Level is a term first introduced in Allen (1978) to express the idea that different types of word formation rules and phonological rules take place in linearly ordered blocks. The idea of levels and level ordering has played a central role in the development of the framework of Lexical Morphology.
English has two types of affixes: stress shifting affixes (= Class I affixes) and stress neutral affixes (= Class II affixes). To account for this, it is assumed that Class I affixation takes place at level I, while Class II affixation takes place at the later Level II. The words derived at Level I undergo the phonological rules of this level, while the words derived at Level II can no longer undergo these phonological rules. More recently the term 'Level' is replaced by the term stratum.
- Allen, M.R. 1978. Morphological Investigations, PhD diss. Univ. of Connecticut.
- Halle, M. & K.P. Mohanan 1985. Segmental phonology of Modern English, Linguistic Inquiry 16, pp. 57-116
- Kiparsky, P. 1982. From Cyclic Phonology to Lexical Phonology, in: Hulst, H. van der and N. Smith (eds.) The Structure of Phonological Representations (I), pp.131-175
- Siegel, D. 1974. Topics in English Morphology, PhD diss.

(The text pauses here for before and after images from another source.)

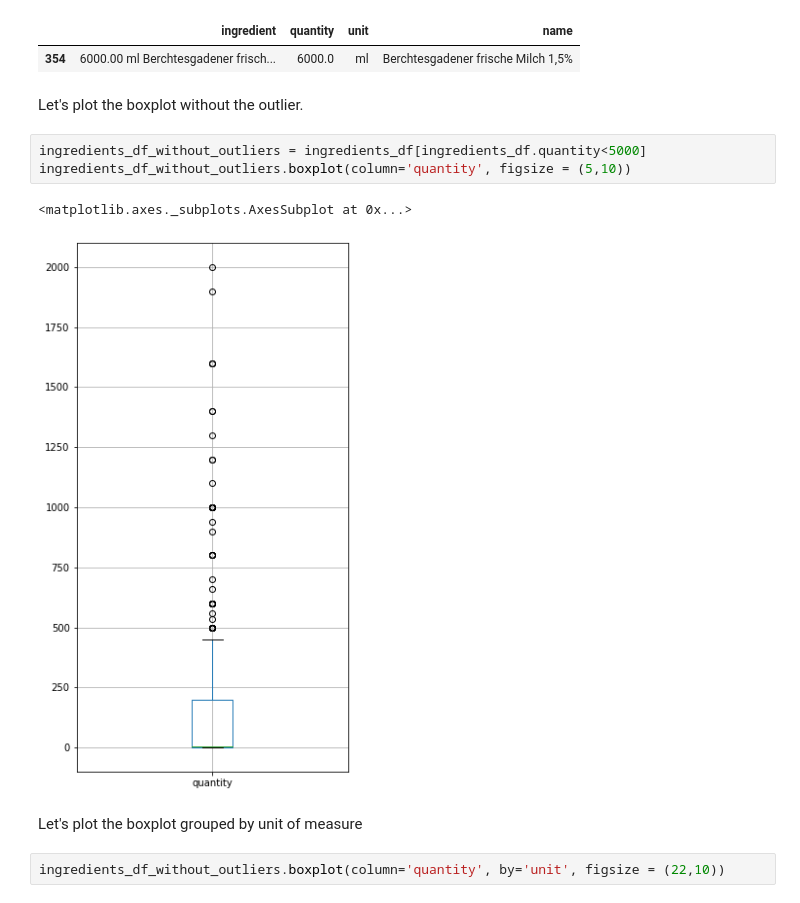
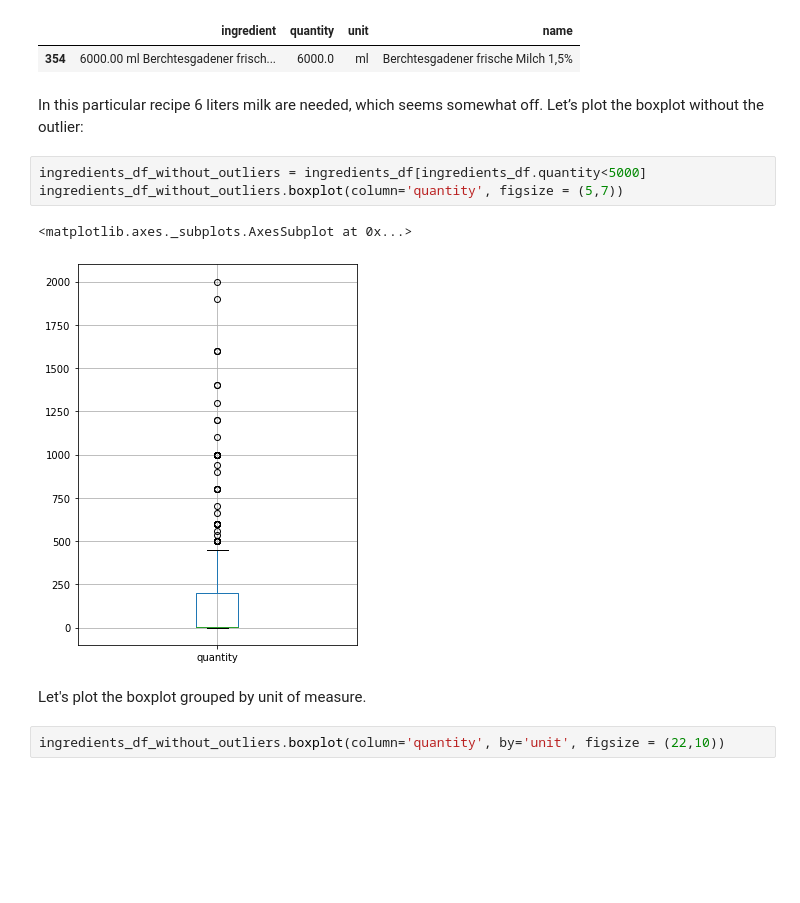
Before and after one commit to y-garcia/recipe-ingredient-classifier, a Jupyter notebook: 01_data_exploration.ipynb, the cells around one changed output. Cells and saved outputs as stored; diff of their text form; blank space fills up the shorter version.

```diff
--- a/01_data_exploration.ipynb
+++ b/01_data_exploration.ipynb
@@ -90,16 +90,16 @@ ingredients_df[ingredients_df.quantity>2000]
 # %% [output]
 |  | ingredient | quantity | unit | name |
 | 354 | 6000.00 ml Berchtesgadener frisch... | 6000.0 | ml | Berchtesgadener frische Milch 1,5% |
+# %% [markdown]
+In this particular recipe 6 liters milk are needed, which seems somewhat off. Let’s plot the boxplot without the outlier:
+# %%
+ingredients_df_without_outliers = ingredients_df[ingredients_df.quantity<5000]
+ingredients_df_without_outliers.boxplot(column='quantity', figsize = (5,7))
+# %% [output]
+<matplotlib.axes._subplots.AxesSubplot at 0x...>
+[figure, added]
 # %% [markdown]
-Let's plot the boxplot without the outlier.
+Let's plot the boxplot grouped by unit of measure.
-# %%
-ingredients_df_without_outliers = ingredients_df[ingredients_df.quantity<5000]
-ingredients_df_without_outliers.boxplot(column='quantity', figsize = (5,10))
-# %% [output]
-<matplotlib.axes._subplots.AxesSubplot at 0x...>
-[figure, removed]
-# %% [markdown]
-Let's plot the boxplot grouped by unit of measure
 # %%
 ingredients_df_without_outliers.boxplot(column='quantity', by='unit', figsize = (22,10))
 # %% [output]
```
Also changed, not shown: parts of 5 cells of this notebook.
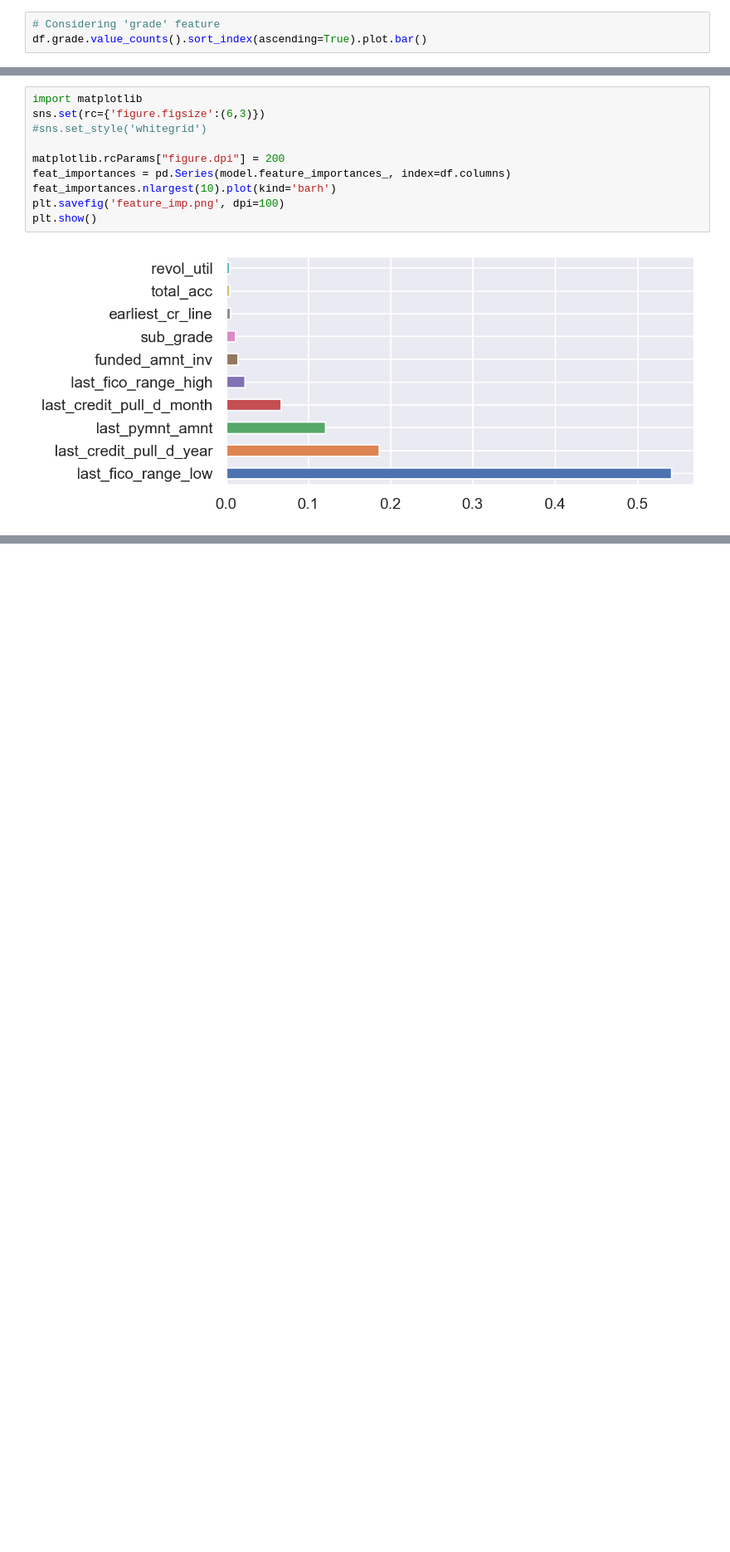
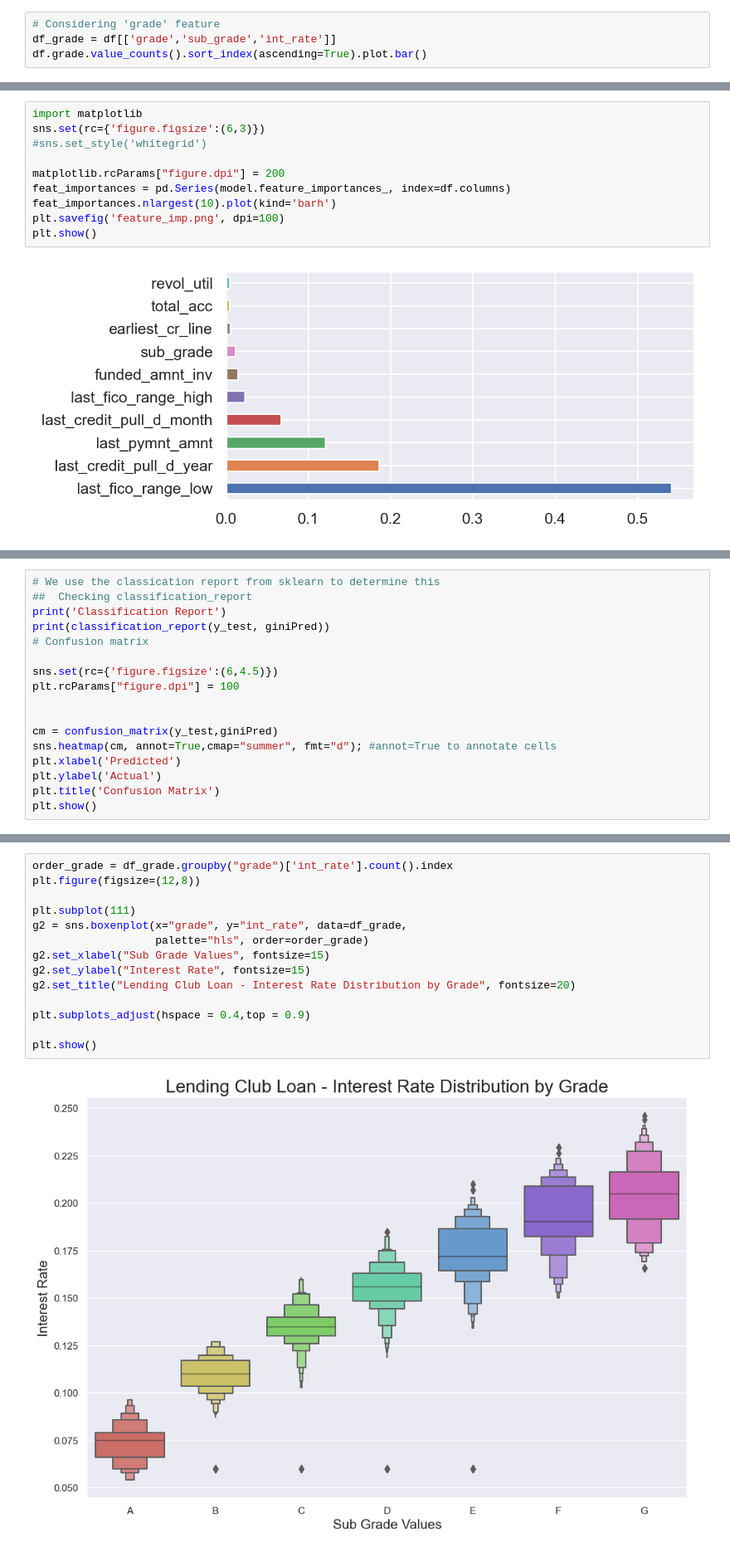
Before and after one commit to 786country/lending_club, a Jupyter notebook: lending_club.ipynb, the cells around one changed output, grey strips where cells are left out. Shown at 83% size. Cells and saved outputs as stored; diff of their text form; blank space fills up the shorter version.

```diff
--- a/lending_club.ipynb
+++ b/lending_club.ipynb
@@ -474,6 +465,7 @@ df.head(2)
 Grade associated with the loan. For more information: https://www.lendingclub.com/foliofn/rateDetail.action
 # %%
 # Considering 'grade' feature
+df_grade = df[['grade','sub_grade','int_rate']]
 df.grade.value_counts().sort_index(ascending=True).plot.bar()
 # %% [output]
 <matplotlib.axes._subplots.AxesSubplot at 0x...>
@@ -932,0 +900,17 @@ dtype: float64
+# %%
+# We use the classication report from sklearn to determine this
+##  Checking classification_report
+print('Classification Report')
+print(classification_report(y_test, giniPred))
+# Confusion matrix
+
+sns.set(rc={'figure.figsize':(6,4.5)})
+plt.rcParams["figure.dpi"] = 100
+
+
+cm = confusion_matrix(y_test,giniPred)
+sns.heatmap(cm, annot=True,cmap="summer", fmt="d"); #annot=True to annotate cells
+plt.xlabel('Predicted')
+plt.ylabel('Actual')
+plt.title('Confusion Matrix')
+plt.show()
@@ -932,0 +932,16 @@ dtype: float64
+# %%
+order_grade = df_grade.groupby("grade")['int_rate'].count().index
+plt.figure(figsize=(12,8))
+
+plt.subplot(111)
+g2 = sns.boxenplot(x="grade", y="int_rate", data=df_grade,
+                   palette="hls", order=order_grade)
+g2.set_xlabel("Sub Grade Values", fontsize=15)
+g2.set_ylabel("Interest Rate", fontsize=15)
+g2.set_title("Lending Club Loan - Interest Rate Distribution by Grade", fontsize=20)
+
+plt.subplots_adjust(hspace = 0.4,top = 0.9)
+
+plt.show()
+# %% [output]
+[figure, added]
```
Also changed, not shown: parts of 41 cells of this notebook, 1 other file.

MIT, Cambridge, Mass.
- Spencer, A. 1991. Morphological Theory, Blackwell, Oxford.